-------- EXERCISE INPUTS --------

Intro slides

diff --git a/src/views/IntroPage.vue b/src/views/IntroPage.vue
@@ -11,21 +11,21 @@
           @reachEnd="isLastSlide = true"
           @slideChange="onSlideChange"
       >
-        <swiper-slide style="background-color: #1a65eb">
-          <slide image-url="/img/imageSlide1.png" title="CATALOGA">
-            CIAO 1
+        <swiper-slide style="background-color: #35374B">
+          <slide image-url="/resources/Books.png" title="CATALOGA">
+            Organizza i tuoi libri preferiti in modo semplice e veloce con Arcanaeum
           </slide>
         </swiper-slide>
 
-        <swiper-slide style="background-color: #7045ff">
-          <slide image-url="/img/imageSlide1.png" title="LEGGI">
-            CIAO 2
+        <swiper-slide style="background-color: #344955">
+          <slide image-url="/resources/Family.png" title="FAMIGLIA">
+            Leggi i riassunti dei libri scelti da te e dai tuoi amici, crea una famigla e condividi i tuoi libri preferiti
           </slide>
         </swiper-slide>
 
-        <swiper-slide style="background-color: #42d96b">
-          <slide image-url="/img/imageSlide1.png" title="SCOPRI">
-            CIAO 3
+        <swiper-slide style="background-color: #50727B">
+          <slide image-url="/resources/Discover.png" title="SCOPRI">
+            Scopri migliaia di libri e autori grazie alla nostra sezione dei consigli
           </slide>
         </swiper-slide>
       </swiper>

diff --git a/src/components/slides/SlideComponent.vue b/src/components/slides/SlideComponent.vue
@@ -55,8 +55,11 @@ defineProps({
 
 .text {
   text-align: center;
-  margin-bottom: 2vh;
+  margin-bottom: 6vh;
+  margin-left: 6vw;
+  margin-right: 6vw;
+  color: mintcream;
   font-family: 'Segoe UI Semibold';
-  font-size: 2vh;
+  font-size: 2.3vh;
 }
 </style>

--------

[WHAT YOU ARE ASKED TO DO]
Look over the listing above. Pick out and copy every line that includes "bottom".

[ANSWER BELOW]
-  margin-bottom: 2vh;
+  margin-bottom: 6vh;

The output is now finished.